▶ **Exercise brief**
Restate the entries below exactly, and keep all images out of the answer.
##### Data excerpts #####
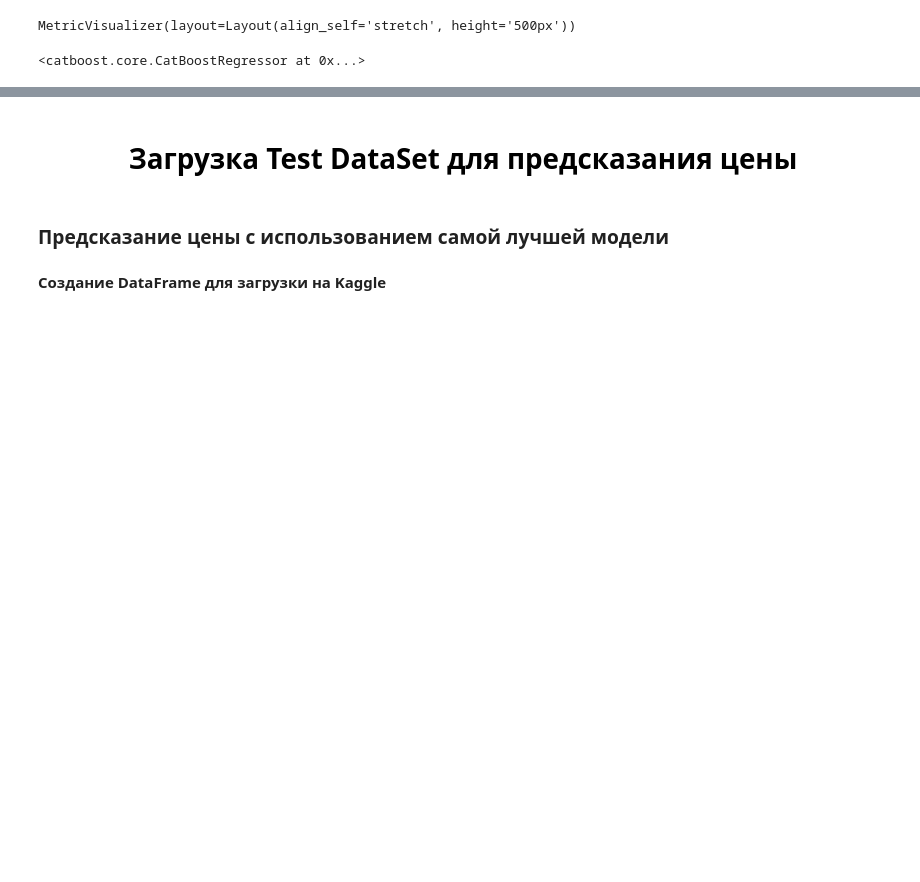
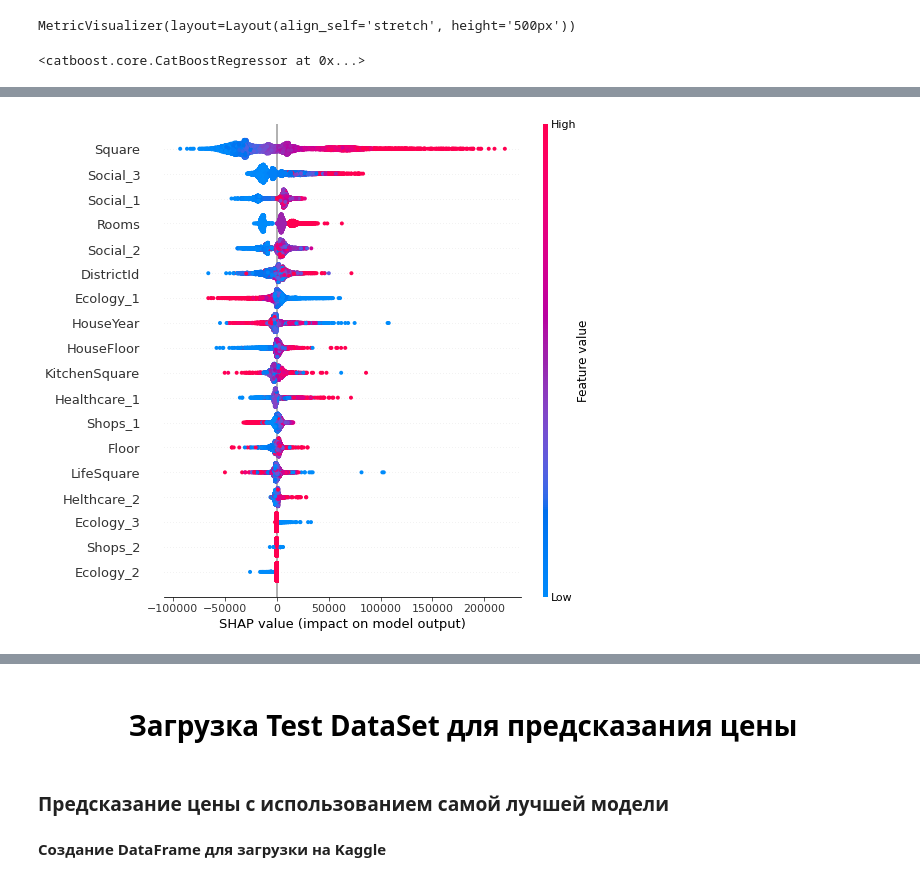
Before and after one commit to SciWake/OLD-Projects-for-Resume, a Jupyter notebook: house-price-prediction/Model.ipynb, the cells around one changed output, grey strips where cells are left out. Saved outputs shown, nothing was run; the diff lists cells and outputs as text; code cells hidden in the pictures; blank space fills up the shorter version.

Commit message:
Evaluating the model's effectiveness

```diff
--- a/house-price-prediction/Model.ipynb
+++ b/house-price-prediction/Model.ipynb
@@ -75,3 +75,13 @@ model.fit(train_pool, eval_set=valid_pool, logging_level='Silent', plot=True)
 [interactive output not drawn]
 MetricVisualizer(layout=Layout(align_self='stretch', height='500px'))
 <catboost.core.CatBoostRegressor at 0x...>
+# %%
+%%time
+shap_values = model.get_feature_importance(
+    data=train_pool,
+    type='ShapValues')
+
+expected_value = shap_values[0,-1]
+shap_values = shap_values[:,:-1]
+
+print(shap_values.shape)
@@ -77,0 +146,4 @@ MetricVisualizer(layout=Layout(align_self='stretch', height='500px'))
+# %%
+shap.summary_plot(shap_values, X_train)
+# %% [output]
+[figure, added]
```
Also changed, not shown: parts of 20 cells of this notebook.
#####
▶ **Response area**
Before and after one commit to SciWake/OLD-Projects-for-Resume, a Jupyter notebook: house-price-prediction/Model.ipynb, the cells around one changed output, grey strips where cells are left out. Saved outputs shown, nothing was run; the diff lists cells and outputs as text; code cells hidden in the pictures; blank space fills up the shorter version.

Commit message:
Evaluating the model's effectiveness

```diff
--- a/house-price-prediction/Model.ipynb
+++ b/house-price-prediction/Model.ipynb
@@ -75,3 +75,13 @@ model.fit(train_pool, eval_set=valid_pool, logging_level='Silent', plot=True)
 [interactive output not drawn]
 MetricVisualizer(layout=Layout(align_self='stretch', height='500px'))
 <catboost.core.CatBoostRegressor at 0x...>
+# %%
+%%time
+shap_values = model.get_feature_importance(
+    data=train_pool,
+    type='ShapValues')
+
+expected_value = shap_values[0,-1]
+shap_values = shap_values[:,:-1]
+
+print(shap_values.shape)
@@ -77,0 +146,4 @@ MetricVisualizer(layout=Layout(align_self='stretch', height='500px'))
+# %%
+shap.summary_plot(shap_values, X_train)
+# %% [output]
+[figure, added]
```
Also changed, not shown: parts of 20 cells of this notebook.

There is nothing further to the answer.